> _What to produce_: A word-for-word retyping of the listing below is required, with the pictures dropped.
BEGIN
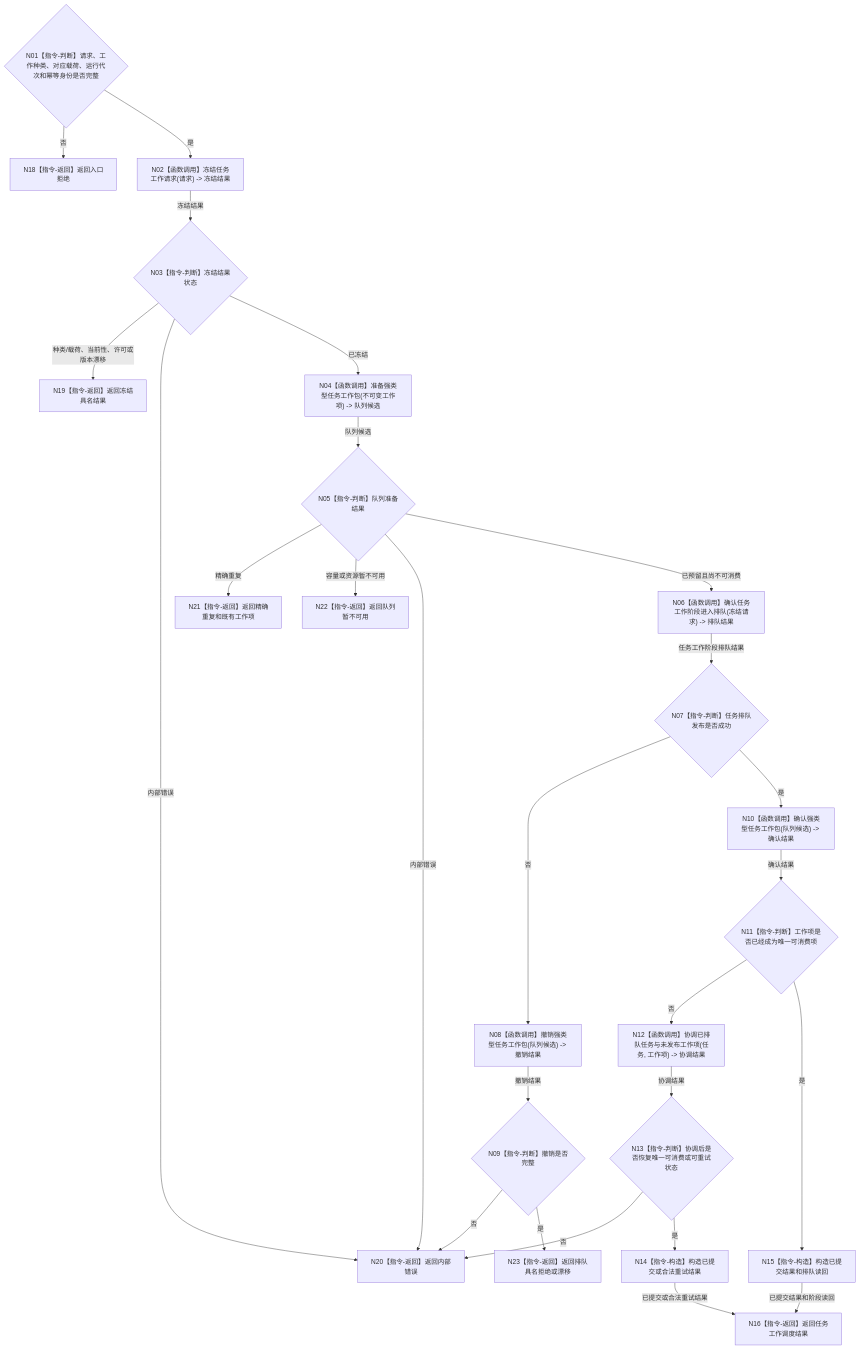
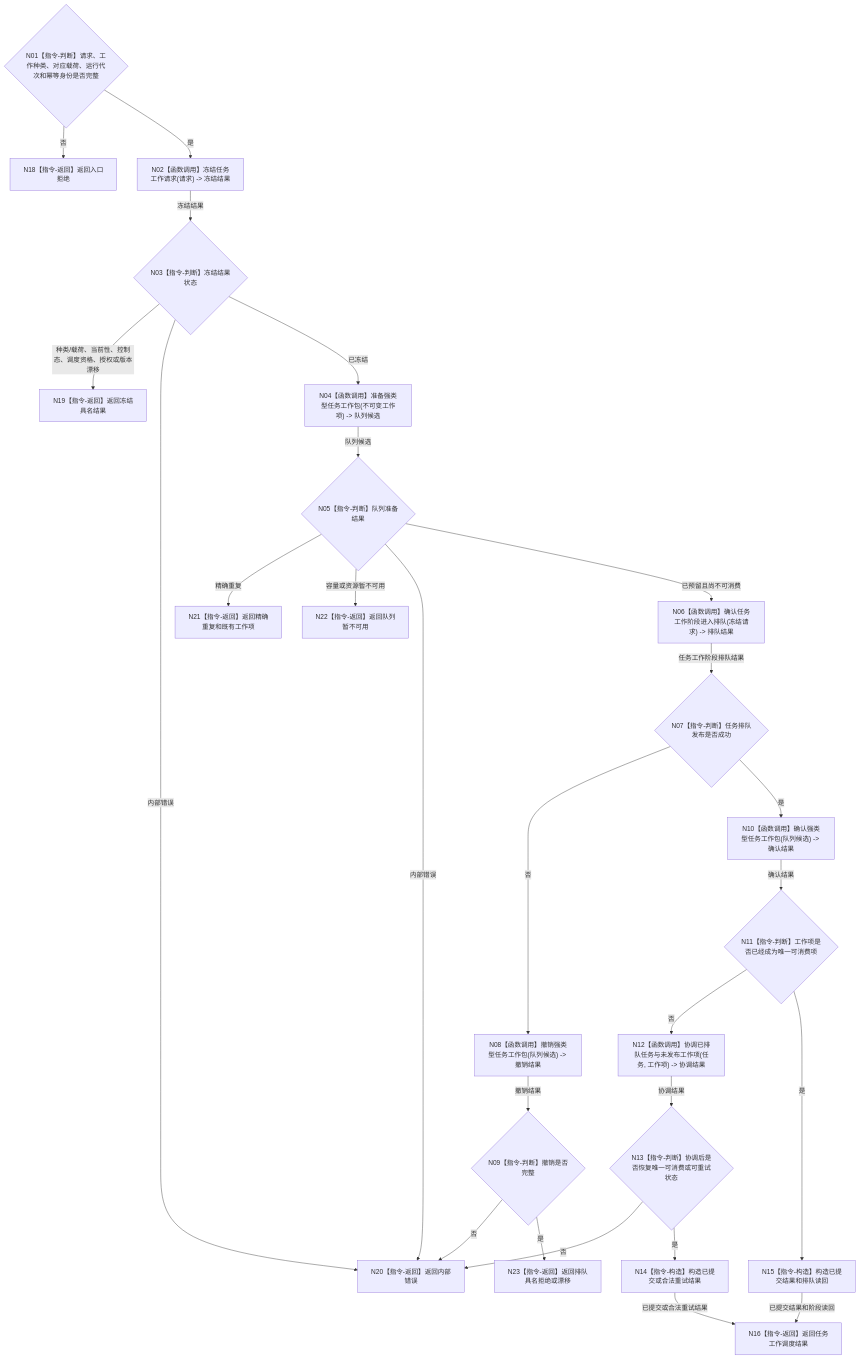
One commit to chunhaizh-cyber/HY-Ego changed the diagram in 流程图/目标业务流程图/L2/BIZ-L2-004-04_派发一个不可变任务工作包_目标函数流程图_v0.1.md. Above: the diagram before and after it, drawn with Mermaid. The commit also changed other lines of this file and 35 other files, not shown here.

````diff
--- a/流程图/目标业务流程图/L2/BIZ-L2-004-04_派发一个不可变任务工作包_目标函数流程图_v0.1.md
+++ b/流程图/目标业务流程图/L2/BIZ-L2-004-04_派发一个不可变任务工作包_目标函数流程图_v0.1.md
@@ -34,28 +34,28 @@
 ```mermaid
 flowchart TD
     N01{"N01【指令-判断】请求、工作种类、对应载荷、运行代次和幂等身份是否完整"} -->|"否"| N18["N18【指令-返回】返回入口拒绝"]
     N01 -->|"是"| N02["N02【函数调用】冻结任务工作请求(请求) -> 冻结结果"]
     N02 -->|冻结结果| N03{"N03【指令-判断】冻结结果状态"}
-    N03 -->|"种类/载荷、当前性、许可或版本漂移"| N19["N19【指令-返回】返回冻结具名结果"]
+    N03 -->|"种类/载荷、当前性、控制态、调度资格、授权或版本漂移"| N19["N19【指令-返回】返回冻结具名结果"]
     N03 -->|"内部错误"| N20["N20【指令-返回】返回内部错误"]
     N03 -->|"已冻结"| N04["N04【函数调用】准备强类型任务工作包(不可变工作项) -> 队列候选"]
     N04 -->|队列候选| N05{"N05【指令-判断】队列准备结果"}
     N05 -->|"精确重复"| N21["N21【指令-返回】返回精确重复和既有工作项"]
     N05 -->|"容量或资源暂不可用"| N22["N22【指令-返回】返回队列暂不可用"]
     N05 -->|"内部错误"| N20
     N05 -->|"已预留且尚不可消费"| N06["N06【函数调用】确认任务工作阶段进入排队(冻结请求) -> 排队结果"]
     N06 -->|任务工作阶段排队结果| N07{"N07【指令-判断】任务排队发布是否成功"}
     N07 -->|"否"| N08["N08【函数调用】撤销强类型任务工作包(队列候选) -> 撤销结果"]
     N08 -->|撤销结果| N09{"N09【指令-判断】撤销是否完整"}
     N09 -->|"否"| N20
     N09 -->|"是"| N23["N23【指令-返回】返回排队具名拒绝或漂移"]
     N07 -->|"是"| N10["N10【函数调用】确认强类型任务工作包(队列候选) -> 确认结果"]
     N10 -->|确认结果| N11{"N11【指令-判断】工作项是否已经成为唯一可消费项"}
     N11 -->|"否"| N12["N12【函数调用】协调已排队任务与未发布工作项(任务, 工作项) -> 协调结果"]
     N12 -->|协调结果| N13{"N13【指令-判断】协调后是否恢复唯一可消费或可重试状态"}
     N13 -->|"否"| N20
     N13 -->|"是"| N14["N14【指令-构造】构造已提交或合法重试结果"]
     N11 -->|"是"| N15["N15【指令-构造】构造已提交结果和排队读回"]
     N14 -->|已提交或合法重试结果| N16["N16【指令-返回】返回任务工作调度结果"]
     N15 -->|已提交结果和阶段读回| N16
 ```
````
END
> _Reply_:
One commit to chunhaizh-cyber/HY-Ego changed the diagram in 流程图/目标业务流程图/L2/BIZ-L2-004-04_派发一个不可变任务工作包_目标函数流程图_v0.1.md. Above: the diagram before and after it, drawn with Mermaid. The commit also changed other lines of this file and 35 other files, not shown here.

````diff
--- a/流程图/目标业务流程图/L2/BIZ-L2-004-04_派发一个不可变任务工作包_目标函数流程图_v0.1.md
+++ b/流程图/目标业务流程图/L2/BIZ-L2-004-04_派发一个不可变任务工作包_目标函数流程图_v0.1.md
@@ -34,28 +34,28 @@
 ```mermaid
 flowchart TD
     N01{"N01【指令-判断】请求、工作种类、对应载荷、运行代次和幂等身份是否完整"} -->|"否"| N18["N18【指令-返回】返回入口拒绝"]
     N01 -->|"是"| N02["N02【函数调用】冻结任务工作请求(请求) -> 冻结结果"]
     N02 -->|冻结结果| N03{"N03【指令-判断】冻结结果状态"}
-    N03 -->|"种类/载荷、当前性、许可或版本漂移"| N19["N19【指令-返回】返回冻结具名结果"]
+    N03 -->|"种类/载荷、当前性、控制态、调度资格、授权或版本漂移"| N19["N19【指令-返回】返回冻结具名结果"]
     N03 -->|"内部错误"| N20["N20【指令-返回】返回内部错误"]
     N03 -->|"已冻结"| N04["N04【函数调用】准备强类型任务工作包(不可变工作项) -> 队列候选"]
     N04 -->|队列候选| N05{"N05【指令-判断】队列准备结果"}
     N05 -->|"精确重复"| N21["N21【指令-返回】返回精确重复和既有工作项"]
     N05 -->|"容量或资源暂不可用"| N22["N22【指令-返回】返回队列暂不可用"]
     N05 -->|"内部错误"| N20
     N05 -->|"已预留且尚不可消费"| N06["N06【函数调用】确认任务工作阶段进入排队(冻结请求) -> 排队结果"]
     N06 -->|任务工作阶段排队结果| N07{"N07【指令-判断】任务排队发布是否成功"}
     N07 -->|"否"| N08["N08【函数调用】撤销强类型任务工作包(队列候选) -> 撤销结果"]
     N08 -->|撤销结果| N09{"N09【指令-判断】撤销是否完整"}
     N09 -->|"否"| N20
     N09 -->|"是"| N23["N23【指令-返回】返回排队具名拒绝或漂移"]
     N07 -->|"是"| N10["N10【函数调用】确认强类型任务工作包(队列候选) -> 确认结果"]
     N10 -->|确认结果| N11{"N11【指令-判断】工作项是否已经成为唯一可消费项"}
     N11 -->|"否"| N12["N12【函数调用】协调已排队任务与未发布工作项(任务, 工作项) -> 协调结果"]
     N12 -->|协调结果| N13{"N13【指令-判断】协调后是否恢复唯一可消费或可重试状态"}
     N13 -->|"否"| N20
     N13 -->|"是"| N14["N14【指令-构造】构造已提交或合法重试结果"]
     N11 -->|"是"| N15["N15【指令-构造】构造已提交结果和排队读回"]
     N14 -->|已提交或合法重试结果| N16["N16【指令-返回】返回任务工作调度结果"]
     N15 -->|已提交结果和阶段读回| N16
 ```
````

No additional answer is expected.